## Source data

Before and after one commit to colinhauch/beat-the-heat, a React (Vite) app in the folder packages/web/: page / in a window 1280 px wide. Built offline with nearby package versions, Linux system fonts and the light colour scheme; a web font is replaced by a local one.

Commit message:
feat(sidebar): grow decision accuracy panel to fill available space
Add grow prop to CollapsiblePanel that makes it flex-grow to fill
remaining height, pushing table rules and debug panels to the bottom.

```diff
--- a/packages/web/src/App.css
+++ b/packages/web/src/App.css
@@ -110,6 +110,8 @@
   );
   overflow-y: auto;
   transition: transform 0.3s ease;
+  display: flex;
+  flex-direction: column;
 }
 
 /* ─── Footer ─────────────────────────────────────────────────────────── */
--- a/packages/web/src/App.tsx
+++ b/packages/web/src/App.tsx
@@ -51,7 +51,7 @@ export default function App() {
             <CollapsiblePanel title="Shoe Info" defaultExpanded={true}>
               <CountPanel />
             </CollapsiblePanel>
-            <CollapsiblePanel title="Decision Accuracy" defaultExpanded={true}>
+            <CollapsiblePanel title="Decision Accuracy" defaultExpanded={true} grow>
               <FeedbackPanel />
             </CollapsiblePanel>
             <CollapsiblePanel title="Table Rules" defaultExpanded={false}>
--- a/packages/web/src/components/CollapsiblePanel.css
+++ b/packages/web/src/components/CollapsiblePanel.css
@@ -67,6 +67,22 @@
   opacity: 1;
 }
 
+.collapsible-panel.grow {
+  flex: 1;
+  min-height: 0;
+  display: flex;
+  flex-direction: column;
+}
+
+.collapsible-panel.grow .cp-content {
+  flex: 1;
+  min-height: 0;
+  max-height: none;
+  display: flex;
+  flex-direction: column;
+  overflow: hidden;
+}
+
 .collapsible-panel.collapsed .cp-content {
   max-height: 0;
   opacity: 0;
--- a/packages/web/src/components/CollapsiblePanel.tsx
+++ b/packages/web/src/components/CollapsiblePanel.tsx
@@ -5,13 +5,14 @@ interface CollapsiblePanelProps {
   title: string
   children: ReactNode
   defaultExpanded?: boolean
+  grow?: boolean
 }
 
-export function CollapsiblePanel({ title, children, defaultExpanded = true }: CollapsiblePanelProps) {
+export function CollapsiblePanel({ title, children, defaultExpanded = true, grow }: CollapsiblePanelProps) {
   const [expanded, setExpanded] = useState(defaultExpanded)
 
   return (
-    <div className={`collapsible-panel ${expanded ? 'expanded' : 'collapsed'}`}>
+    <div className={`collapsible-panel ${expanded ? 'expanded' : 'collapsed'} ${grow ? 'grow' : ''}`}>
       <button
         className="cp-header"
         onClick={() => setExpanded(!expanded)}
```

## What to produce
Set down the entries above once more, verbatim.

## Task solution
Before and after one commit to colinhauch/beat-the-heat, a React (Vite) app in the folder packages/web/: page / in a window 1280 px wide. Built offline with nearby package versions, Linux system fonts and the light colour scheme; a web font is replaced by a local one.

Commit message:
feat(sidebar): grow decision accuracy panel to fill available space
Add grow prop to CollapsiblePanel that makes it flex-grow to fill
remaining height, pushing table rules and debug panels to the bottom.

```diff
--- a/packages/web/src/App.css
+++ b/packages/web/src/App.css
@@ -110,6 +110,8 @@
   );
   overflow-y: auto;
   transition: transform 0.3s ease;
+  display: flex;
+  flex-direction: column;
 }
 
 /* ─── Footer ─────────────────────────────────────────────────────────── */
--- a/packages/web/src/App.tsx
+++ b/packages/web/src/App.tsx
@@ -51,7 +51,7 @@ export default function App() {
             <CollapsiblePanel title="Shoe Info" defaultExpanded={true}>
               <CountPanel />
             </CollapsiblePanel>
-            <CollapsiblePanel title="Decision Accuracy" defaultExpanded={true}>
+            <CollapsiblePanel title="Decision Accuracy" defaultExpanded={true} grow>
               <FeedbackPanel />
             </CollapsiblePanel>
             <CollapsiblePanel title="Table Rules" defaultExpanded={false}>
--- a/packages/web/src/components/CollapsiblePanel.css
+++ b/packages/web/src/components/CollapsiblePanel.css
@@ -67,6 +67,22 @@
   opacity: 1;
 }
 
+.collapsible-panel.grow {
+  flex: 1;
+  min-height: 0;
+  display: flex;
+  flex-direction: column;
+}
+
+.collapsible-panel.grow .cp-content {
+  flex: 1;
+  min-height: 0;
+  max-height: none;
+  display: flex;
+  flex-direction: column;
+  overflow: hidden;
+}
+
 .collapsible-panel.collapsed .cp-content {
   max-height: 0;
   opacity: 0;
--- a/packages/web/src/components/CollapsiblePanel.tsx
+++ b/packages/web/src/components/CollapsiblePanel.tsx
@@ -5,13 +5,14 @@ interface CollapsiblePanelProps {
   title: string
   children: ReactNode
   defaultExpanded?: boolean
+  grow?: boolean
 }
 
-export function CollapsiblePanel({ title, children, defaultExpanded = true }: CollapsiblePanelProps) {
+export function CollapsiblePanel({ title, children, defaultExpanded = true, grow }: CollapsiblePanelProps) {
   const [expanded, setExpanded] = useState(defaultExpanded)
 
   return (
-    <div className={`collapsible-panel ${expanded ? 'expanded' : 'collapsed'}`}>
+    <div className={`collapsible-panel ${expanded ? 'expanded' : 'collapsed'} ${grow ? 'grow' : ''}`}>
       <button
         className="cp-header"
         onClick={() => setExpanded(!expanded)}
```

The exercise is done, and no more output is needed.